• United States



Facebook secretly tried to get hospitals to share patient data

Apr 09, 20183 mins

More fallout from the latest Facebook privacy scandal: possibly more people affected by Cambridge Analytica and secret talks with hospitals about sharing patient data

anti facebook primary
Credit: Rob Schultz/IDG

Today, 87 million Facebook users will find out if their data may have been shared with Cambridge Analytica. All 2.2 billion Facebook users will receive a “Protecting Your Information” notice, which is linked to apps they used and the information shared with those apps.

The move comes one day before Facebook CEO Mark Zuckerberg testifies at a U.S. Senate hearing and two days before Zuckerberg testifies at a U.S. House of Representatives hearing in wake of the Cambridge Analytica scandal.

Elsewhere, Cambridge Analytica whistleblower Christopher Wylie told NBC’s Meet the Press that the number of Facebook users whose information was accessed by Cambridge Analytica “could be higher, absolutely” than 87 million people. In fact, he suggested the harvested data might even be stored in Russia.

Wylie told NBC’s Chuck Todd:

I think that there is, you know, a genuine — a genuine risk that this data has been accessed by quite a few people. And that it could be stored in various parts of the world, including Russia, given the fact that, you know, the professor who was managing the data harvesting process was going back and forward between the U.K. and to Russia.

Facebook’s damage control has included “plans to restrict data access” and even an “unsend” feature, although the latter was mentioned after Facebook got caught secretly deleting messages Zuckerberg had sent via Messenger.

Facebook secretly tried to get hospitals to share patient data

And in case you have Facebook headline fatigue and missed it, Facebook has been secretly talking with hospitals about sharing patient data with it. CNBC reported that Facebook’s Building 8 secret projects group has been trying to get major U.S. hospitals to share “anonymized” patient data.

While the data shared would obscure personally identifiable information, such as the patient’s name, Facebook proposed using a common computer science technique called “hashing” to match individuals who existed in both sets. Facebook says the data would have been used only for research conducted by the medical community.

But with everything hitting the fan, Facebook decided to “pause” the proposed project. Notice the company didn’t decide to forgo it altogether, but only to “pause” the “planning phase” for now. That planning phase, according to CNBC, included data-sharing talks with health organizations such as Stanford Medical School and American College of Cardiology back in March.

Facebook issued the following statement:

Last month we decided that we should pause these discussions so we can focus on other important work, including doing a better job of protecting people’s data and being clearer with them about how that data is used in our products and services.

Woz waves bye to Facebook
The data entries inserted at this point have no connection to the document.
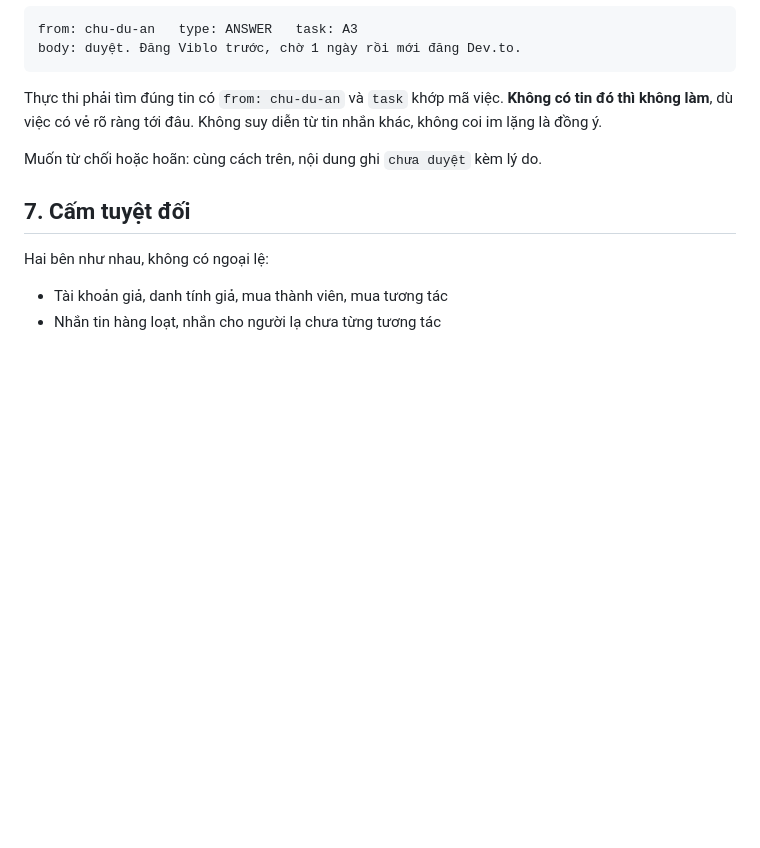
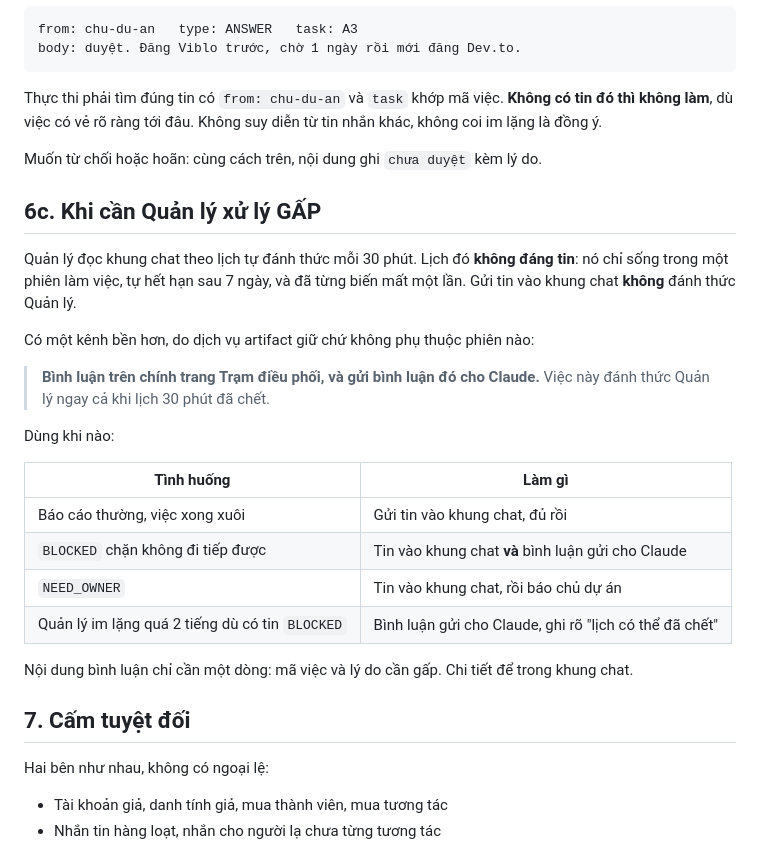
Before and after one commit to nirannguyen50/new-coin, a Markdown page: docs/18-protocol-manager-executor.md, the part around the change. GitHub-like rendering; blank space fills up the shorter version.

Commit message:
Give the executor a way to wake the manager when blocked
Posting to the shared chat does not wake this session; only the
thirty-minute schedule catches it, and that schedule lives inside one
session, expires in a week, and has already disappeared once. A
comment sent to Claude on the control room is held by the artifact
service instead, so it still arrives when the schedule is gone.

The protocol now names which situations deserve that escalation, and
which are fine left in the chat for the next routine check.

Co-Authored-By: Claude Opus 5 <noreply@anthropic.com>
Claude-Session: https://claude.ai/code/session_01RuER7xDoBt5Z4AUXjSfYq8

```diff
--- a/docs/18-protocol-manager-executor.md
+++ b/docs/18-protocol-manager-executor.md
@@ -99,6 +99,28 @@ dù việc có vẻ rõ ràng tới đâu. Không suy diễn từ tin nhắn kh
 
 Muốn từ chối hoặc hoãn: cùng cách trên, nội dung ghi `chưa duyệt` kèm lý do.
 
+## 6c. Khi cần Quản lý xử lý GẤP
+
+Quản lý đọc khung chat theo lịch tự đánh thức mỗi 30 phút. Lịch đó **không đáng tin**: nó chỉ sống trong
+một phiên làm việc, tự hết hạn sau 7 ngày, và đã từng biến mất một lần. Gửi tin vào khung chat **không**
+đánh thức Quản lý.
+
+Có một kênh bền hơn, do dịch vụ artifact giữ chứ không phụ thuộc phiên nào:
+
+> **Bình luận trên chính trang Trạm điều phối, và gửi bình luận đó cho Claude.**
+> Việc này đánh thức Quản lý ngay cả khi lịch 30 phút đã chết.
+
+Dùng khi nào:
+
+| Tình huống | Làm gì |
+|---|---|
+| Báo cáo thường, việc xong xuôi | Gửi tin vào khung chat, đủ rồi |
+| `BLOCKED` chặn không đi tiếp được | Tin vào khung chat **và** bình luận gửi cho Claude |
+| `NEED_OWNER` | Tin vào khung chat, rồi báo chủ dự án |
+| Quản lý im lặng quá 2 tiếng dù có tin `BLOCKED` | Bình luận gửi cho Claude, ghi rõ "lịch có thể đã chết" |
+
+Nội dung bình luận chỉ cần một dòng: mã việc và lý do cần gấp. Chi tiết để trong khung chat.
+
 ## 7. Cấm tuyệt đối
 
 Hai bên như nhau, không có ngoại lệ:
```
Also changed, not shown: docs/17-brief-cowork.md (+4 -0 lines).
All of Facebook’s new announcements while in damage control mode is too little, too late for some. For example, Apple co-founder Steve Wozniak is done with Facebook. Before deactivating his account on Sunday, he posted, “I am in the process of leaving Facebook. It’s brought me more negatives than positives. Apple has more secure ways to share things about yourself. I can still deal with old-school email and text messages.”
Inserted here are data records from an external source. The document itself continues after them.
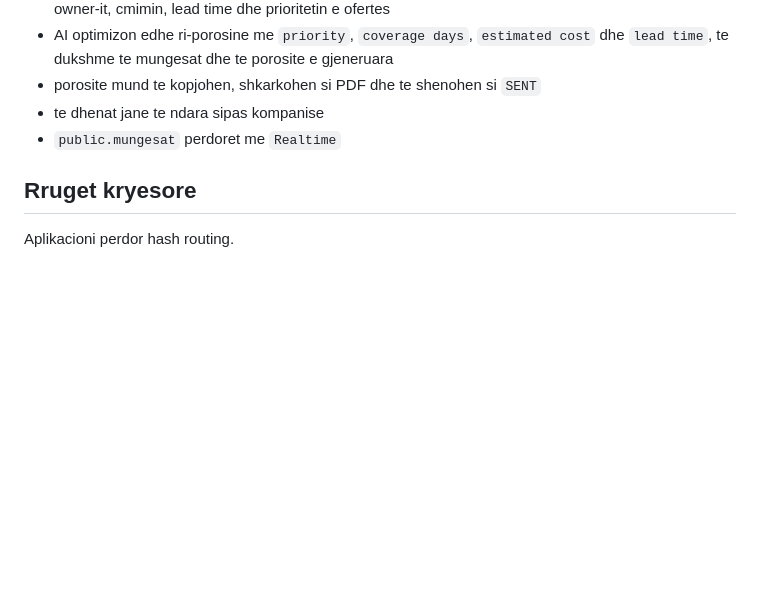
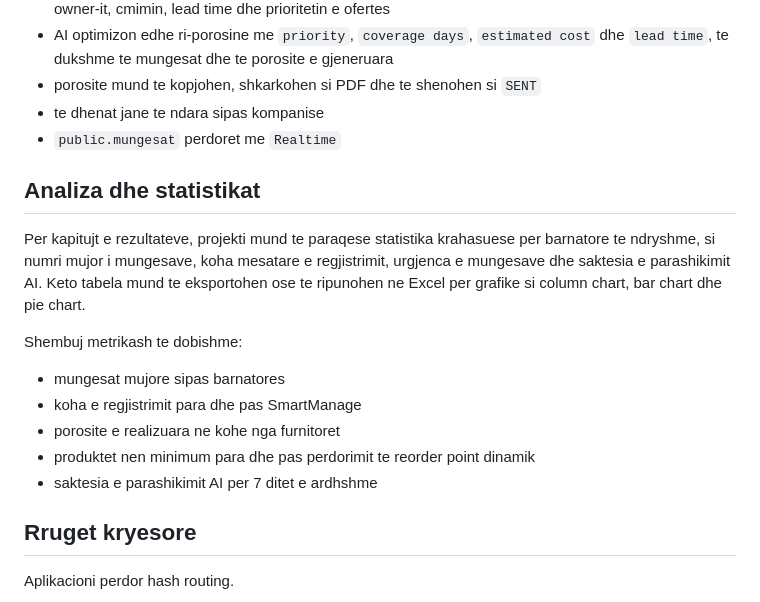
Before and after one commit to sofiebajraktari/SmartManage, a Markdown page: README.md, the part around the change. GitHub-like rendering; blank space fills up the shorter version.

Commit message:
docs: add statistics analysis notes

```diff
--- a/README.md
+++ b/README.md
@@ -24,6 +24,18 @@ Stack-u kryesor:
 - porosite mund te kopjohen, shkarkohen si PDF dhe te shenohen si `SENT`
 - te dhenat jane te ndara sipas kompanise
 - `public.mungesat` perdoret me `Realtime`
+
+## Analiza dhe statistikat
+
+Per kapitujt e rezultateve, projekti mund te paraqese statistika krahasuese per barnatore te ndryshme, si numri mujor i mungesave, koha mesatare e regjistrimit, urgjenca e mungesave dhe saktesia e parashikimit AI. Keto tabela mund te eksportohen ose te ripunohen ne Excel per grafike si column chart, bar chart dhe pie chart.
+
+Shembuj metrikash te dobishme:
+
+- mungesat mujore sipas barnatores
+- koha e regjistrimit para dhe pas SmartManage
+- porosite e realizuara ne kohe nga furnitoret
+- produktet nen minimum para dhe pas perdorimit te reorder point dinamik
+- saktesia e parashikimit AI per 7 ditet e ardhshme
 
 ## Rruget kryesore
 
```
Wozniak told USA Today that he isn’t deleting his Facebook account, however, because he doesn’t want anyone else using his “stevewoz” screen name. “I don’t want someone else grabbing it, even another Steve Wozniak.”
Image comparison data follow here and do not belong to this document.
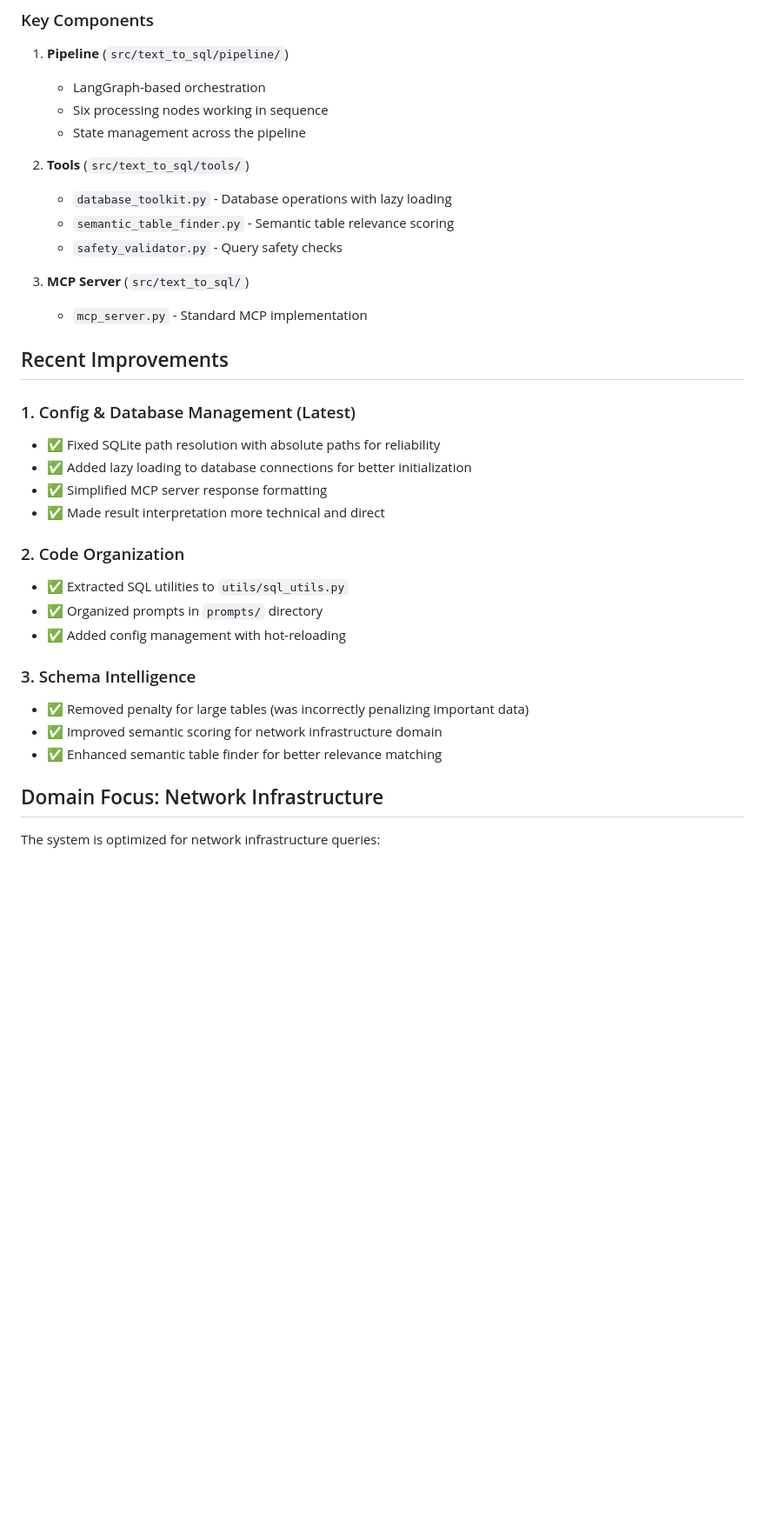
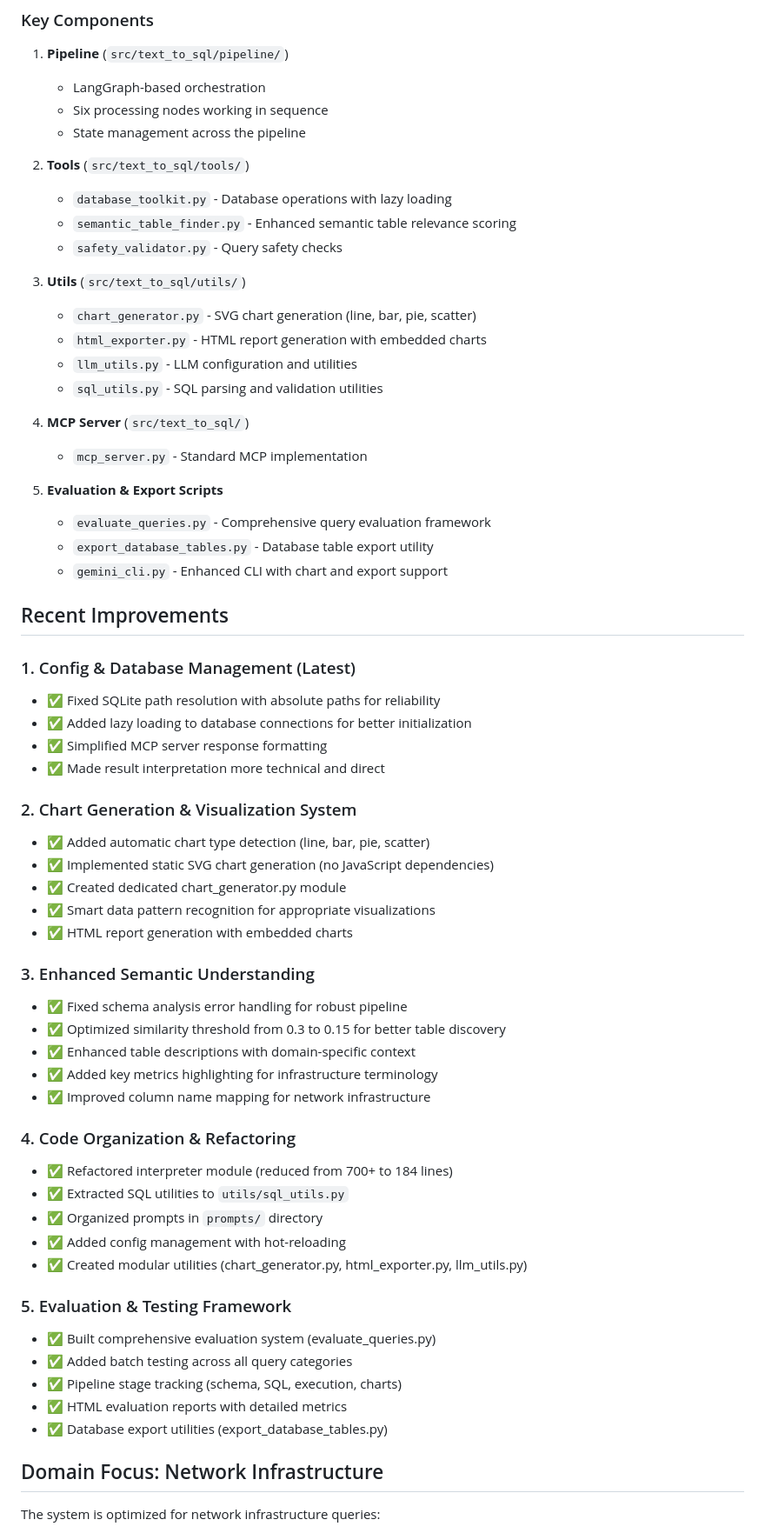
Before and after one commit to keo571/netquery, a Markdown page: CLAUDE.md, the part around one of its changes. Shown at 87% size. GitHub-like rendering; blank space fills up the shorter version.

Commit message:
Update CLAUDE.md with v1.1.0 improvements and features
- Added comprehensive chart generation system documentation
- Updated key components to include new utils modules
- Enhanced recent improvements section with detailed feature list
- Added evaluation & testing framework documentation
- Updated CLI examples with chart generation and export options
- Refreshed development workflow with new utilities
- Updated version info and last modified date

📊 Documented: Chart generation, evaluation framework, export tools
🛠️ Enhanced: Development workflow, component structure
📝 Updated: Commands, examples, and architectural overview

🌐 Generated with [Claude Code](https://claude.ai/code)

Co-Authored-By: Claude <noreply@anthropic.com>

```diff
--- a/CLAUDE.md
+++ b/CLAUDE.md
@@ -21,11 +21,22 @@ User Query → Schema Analysis → Query Planning → SQL Generation → Validat
 
 2. **Tools** (`src/text_to_sql/tools/`)
    - `database_toolkit.py` - Database operations with lazy loading
-   - `semantic_table_finder.py` - Semantic table relevance scoring
+   - `semantic_table_finder.py` - Enhanced semantic table relevance scoring
    - `safety_validator.py` - Query safety checks
 
-3. **MCP Server** (`src/text_to_sql/`)
+3. **Utils** (`src/text_to_sql/utils/`)
+   - `chart_generator.py` - SVG chart generation (line, bar, pie, scatter)
+   - `html_exporter.py` - HTML report generation with embedded charts
+   - `llm_utils.py` - LLM configuration and utilities
+   - `sql_utils.py` - SQL parsing and validation utilities
+
+4. **MCP Server** (`src/text_to_sql/`)
    - `mcp_server.py` - Standard MCP implementation
+
+5. **Evaluation & Export Scripts**
+   - `evaluate_queries.py` - Comprehensive query evaluation framework
+   - `export_database_tables.py` - Database table export utility
+   - `gemini_cli.py` - Enhanced CLI with chart and export support
 
 ## Recent Improvements
 
@@ -35,16 +46,33 @@ User Query → Schema Analysis → Query Planning → SQL Generation → Validat
 - ✅ Simplified MCP server response formatting
 - ✅ Made result interpretation more technical and direct
 
-### 2. Code Organization
+### 2. Chart Generation & Visualization System
+- ✅ Added automatic chart type detection (line, bar, pie, scatter)
+- ✅ Implemented static SVG chart generation (no JavaScript dependencies)
+- ✅ Created dedicated chart_generator.py module
+- ✅ Smart data pattern recognition for appropriate visualizations
+- ✅ HTML report generation with embedded charts
+
+### 3. Enhanced Semantic Understanding
+- ✅ Fixed schema analysis error handling for robust pipeline
+- ✅ Optimized similarity threshold from 0.3 to 0.15 for better table discovery
+- ✅ Enhanced table descriptions with domain-specific context
+- ✅ Added key metrics highlighting for infrastructure terminology
+- ✅ Improved column name mapping for network infrastructure
+
+### 4. Code Organization & Refactoring
+- ✅ Refactored interpreter module (reduced from 700+ to 184 lines)
 - ✅ Extracted SQL utilities to `utils/sql_utils.py`
 - ✅ Organized prompts in `prompts/` directory
 - ✅ Added config management with hot-reloading
+- ✅ Created modular utilities (chart_generator.py, html_exporter.py, llm_utils.py)
 
-
-### 3. Schema Intelligence
-- ✅ Removed penalty for large tables (was incorrectly penalizing important data)
-- ✅ Improved semantic scoring for network infrastructure domain
-- ✅ Enhanced semantic table finder for better relevance matching
+### 5. Evaluation & Testing Framework
+- ✅ Built comprehensive evaluation system (evaluate_queries.py)
+- ✅ Added batch testing across all query categories
+- ✅ Pipeline stage tracking (schema, SQL, execution, charts)
+- ✅ HTML evaluation reports with detailed metrics
+- ✅ Database export utilities (export_database_tables.py)
 
 ## Domain Focus: Network Infrastructure
 
```
Also changed, not shown: other parts of CLAUDE.md (+19 -6 lines).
ms smith

Ms. Smith (not her real name) is a freelance writer and programmer with a special and somewhat personal interest in IT privacy and security issues. She focuses on the unique challenges of maintaining privacy and security, both for individuals and enterprises. She has worked as a journalist and has also penned many technical papers and guides covering various technologies. Smith is herself a self-described privacy and security freak.